1972 The company went into voluntary liquidation in October.<ref></ref>
==See Also==
==See Also==

Revision as of 14:38, 11 September 2021

Isaac Pimblott and Sons were based on the River Weaver, near to the Manchester Ship Canal

1867 Founded by Isaac Pimblott and then was taken over by his two sons, John and Thomas. Originally located near the town centre (presumably Northwich), they moved to an upstream location (above Hunts Lock) in 1906. Their old shipyard is now a pleasure craft marina.

1900s The yard built small tugs, barges, launches and small wooden harbour craft.

1909 Isaac Pimblott died.
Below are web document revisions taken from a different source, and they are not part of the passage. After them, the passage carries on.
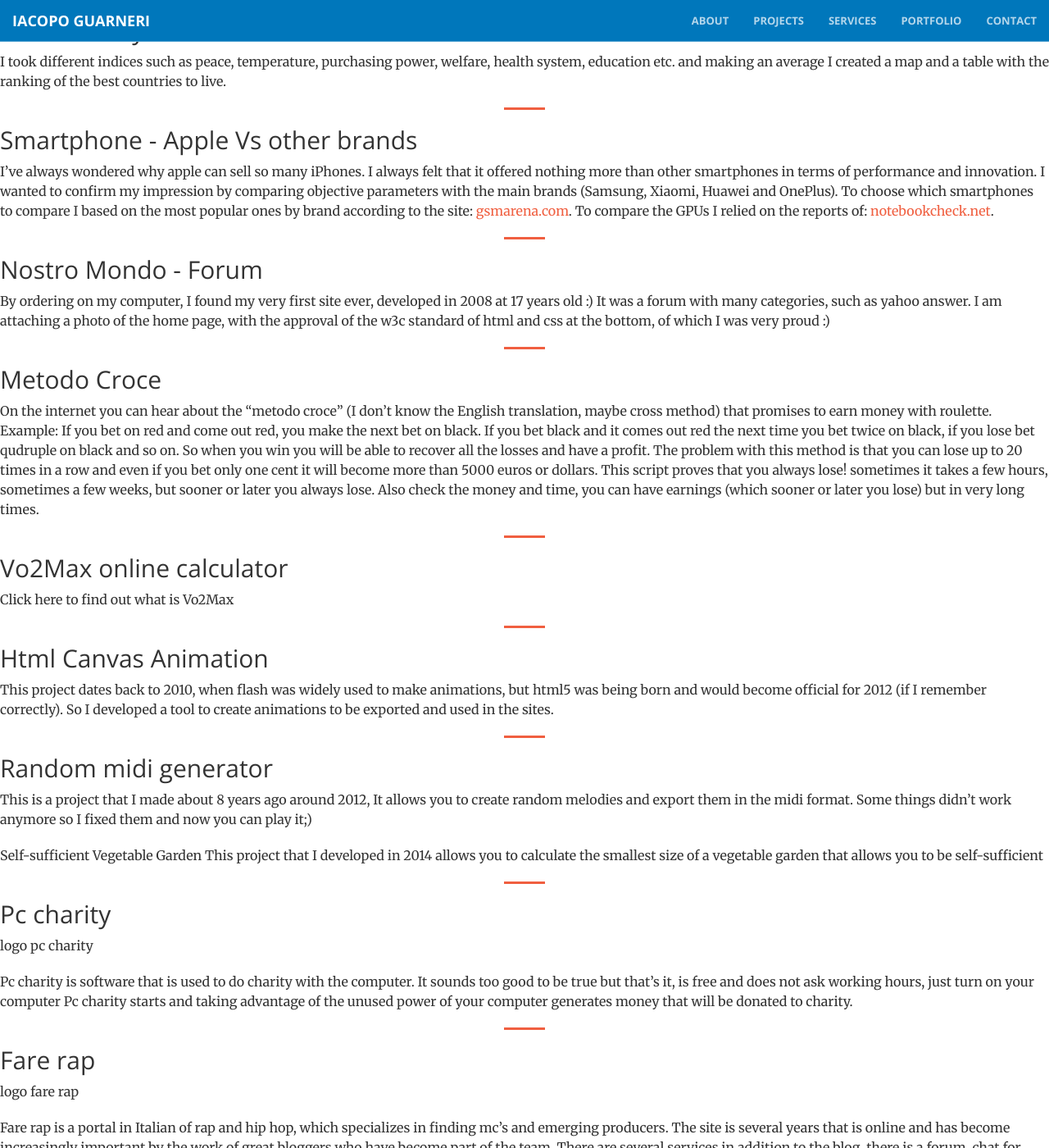
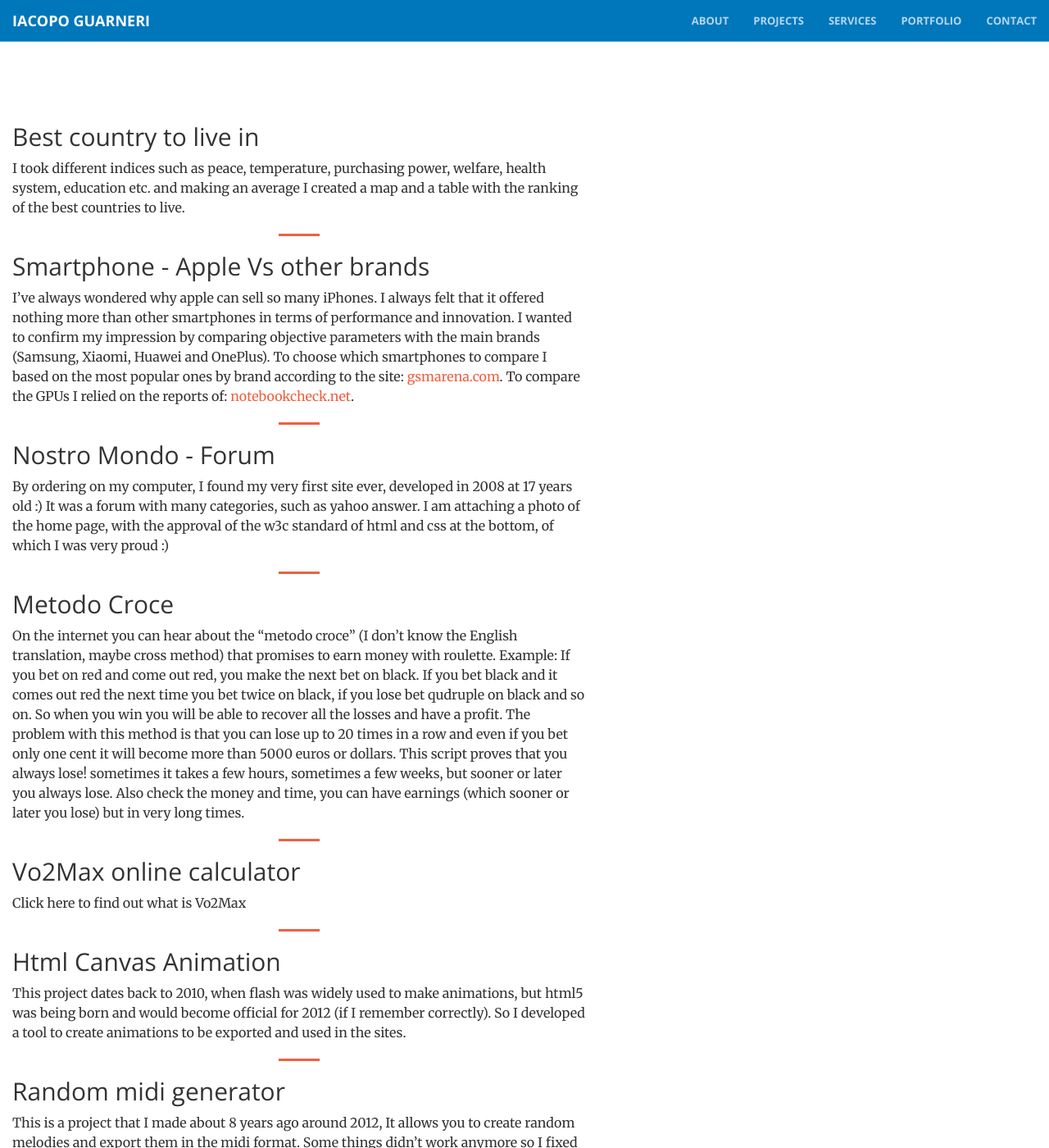
Before and after one commit to iacoposk8/iacoposk8.github.io, a Jekyll site: the page built from projects.md, in a window 1280 px wide and 1400 px high. Shown: the whole window at 82% size. Built offline with Jekyll 4.4.1, drawn with Linux system fonts in a browser that asks for light colours.

Commit message:
Update _base.scss

```diff
--- a/_sass/_base.scss
+++ b/_sass/_base.scss
@@ -40,6 +40,15 @@ p {
     font-size: 16px;
     line-height: 1.5;
     margin-bottom: 20px;
+}
+
+main#content{
+    max-width: 700px;
+    margin: 150px auto 0px auto;
+    @media (min-width: 768px) {
+        max-width: auto;
+        margin: 150px 15px 0px 15px;
+    }
 }
 
 .bg-primary {
```
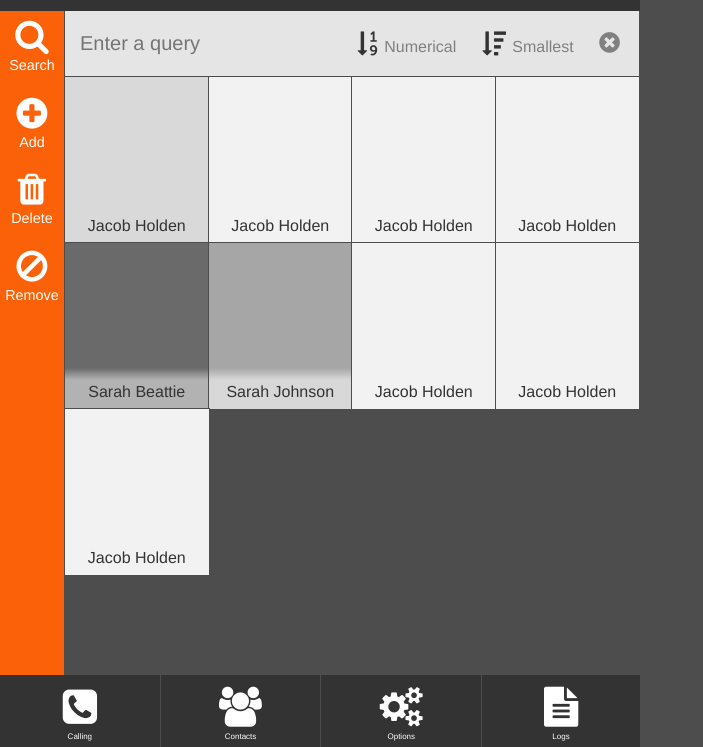
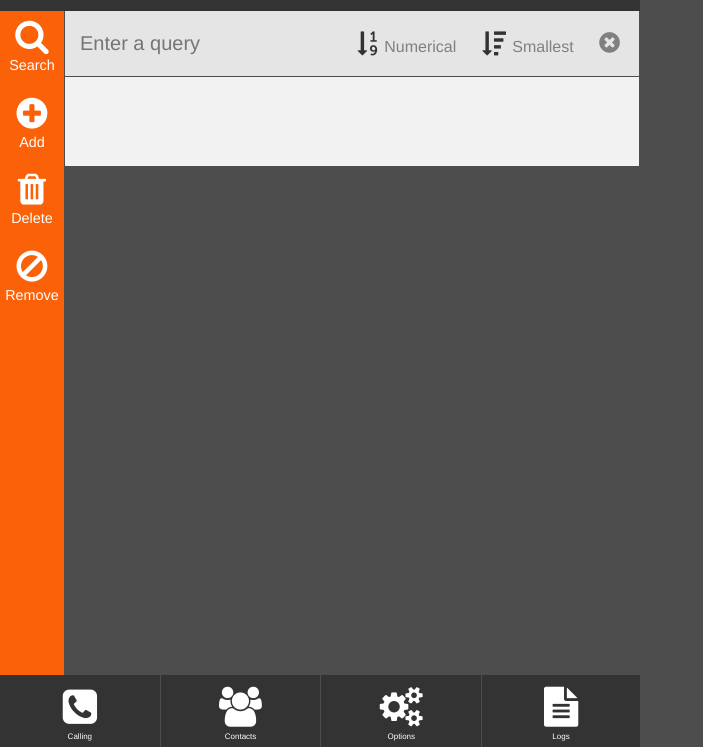
Before and after one commit to YacoobHolden/browserphone-design, a plain HTML site: page index.html in a window 1280 px wide. Shown: the part 53-800 px from the top of the page, without its empty margins (0-703 px from the left). Drawn offline with Linux system fonts and the light colour scheme.

Commit message:
Start list view and add ability to remove app sidebar

```diff
--- a/index.html
+++ b/index.html
@@ -6,8 +6,6 @@
 		<title>Standalone Browserphone</title>
 		<meta name="description" content="">
 		<meta name="viewport" content="width=device-width, initial-scale=1.0, minimal-ui">
-		<meta name="apple-mobile-web-app-capable" content="yes"/>
-		<meta name="apple-mobile-web-app-status-bar-style" content="black-translucent"/>
 
 		<link rel="stylesheet" href="style.css">
 
@@ -87,7 +85,17 @@
 									</div>
 								</div>
 							</div>
-							<div class="bf-app-grid">
+							<div class="bf-app-list">
+								<div class="bf-app-list-row">
+									<div class="list-row-left-icon">
+
+									</div>
+									<div class="list-row-left-icon">
+
+									</div>
+								</div>
+							</div>
+							<!--<div class="bf-app-grid">
 								<div class="col-xs-6 col-md-6 col-lg-3 bf-app-grid-square selected">
 									<div class="grid-top-content">
 										<div class="actions-wrapper">
@@ -126,53 +134,7 @@
 										Jacob Holden
 									</div>
 								</div>
-								<div class="col-xs-6 col-md-6 col-lg-3 bf-app-grid-square image selected">
-									<div class="grid-top-content">
-										<!--<div class="actions-wrapper">
-											<div class="action-other">
-												<div class="actions">
-													<i class="fa fa-phone-square"></i>
-												</div>
-											</div>
-										</div>-->
-									</div>
-									<div class="grid-bottom-content">
-										Sarah Beattie
-									</div>
-								</div>
-								<div class="col-xs-6 col-md-6 col-lg-3 bf-app-grid-square image">
-									<div class="grid-top-content">
-										<div class="picture"></div>
-									</div>
-									<div class="grid-bottom-content">
-										Sarah Johnson
-									</div>
-								</div>
-								<div class="col-xs-6 col-md-6 col-lg-3 bf-app-grid-square">
-									<div class="grid-top-content">
-
-									</div>
-									<div class="grid-bottom-content">
-										Jacob Holden
-									</div>
-								</div>
-								<div class="col-xs-6 col-md-6 col-lg-3 bf-app-grid-square">
-									<div class="grid-top-content">
-
-									</div>
-									<div class="grid-bottom-content">
-										Jacob Holden
-									</div>
-								</div>
-								<div class="col-xs-6 col-md-6 col-lg-3 bf-app-grid-square">
-									<div class="grid-top-content">
-
-									</div>
-									<div class="grid-bottom-content">
-										Jacob Holden
-									</div>
-								</div>
-							</div>
+							</div>-->
 						</div>
 					</div>
 					<div id="bf-dock" class="row">
--- a/style.css
+++ b/style.css
@@ -220,7 +220,7 @@ body {
 /* Grid */
 #browserphone .bf-app-area .bf-app-content .bf-app-grid {
 	background: #4d4d4d;
-	height: 100%;
+	height: 90%;
 	padding: 0px 1px 0px 1px;
 	overflow-y: scroll;
 }
@@ -288,6 +288,21 @@ body {
 	line-height: 8vh;
 }
 
+/* List */
+#browserphone .bf-app-area .bf-app-content .bf-app-list {
+	background: #4d4d4d;
+	height: 90%;
+	padding: 0px 1px 0px 1px;
+	overflow-y: scroll;
+}
+
+#browserphone .bf-app-area .bf-app-content .bf-app-list .bf-app-list-row{
+	border-bottom: 1px solid #4d4d4d;
+	height: 15%;
+	background: #f2f2f2;
+	color: #333333;
+}
+
 @media only screen and (min-width: 992px) {
 	#browserphone .bf-app-area .bf-app-sidebar {
 		width: 10%
@@ -297,6 +312,15 @@ body {
 		width: 90%
 	}
 }
+
+/* Special case where app sidebar hidden */
+#browserphone .bf-app-area.no-app-sidebar .bf-app-sidebar {
+	display: none;
+}
+#browserphone .bf-app-area.no-app-sidebar .bf-app-content {
+	width: 100%
+}
+
 
 /* Dock group */
 #browserphone #bf-dock {
```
He was immensely proud of the fact that he built the first Northwich steamer to cross the Atlantic, to South America.

WWII built thirteen examples of the "VIC" type Clyde puffer, three coasters, three tankers.

1950s In the post war period, the yard focussed on building coasters for Indonesian and other countries.

1960s It continued building small craft for the navy in the 60s

1971 The yard closed in 1971

1972 The company went into voluntary liquidation in October.[1]

See Also


Sources of Information

  • L. A. Ritchie, The Shipbuilding Industry: A Guide to Historical Records (1992)
  • British Shipbuilding Yards. 3 vols by Norman L. Middlemiss
  • [1] Heritage Now
  • Records for the company are hard to come by with a small quantity held in the Cheshire County Archives.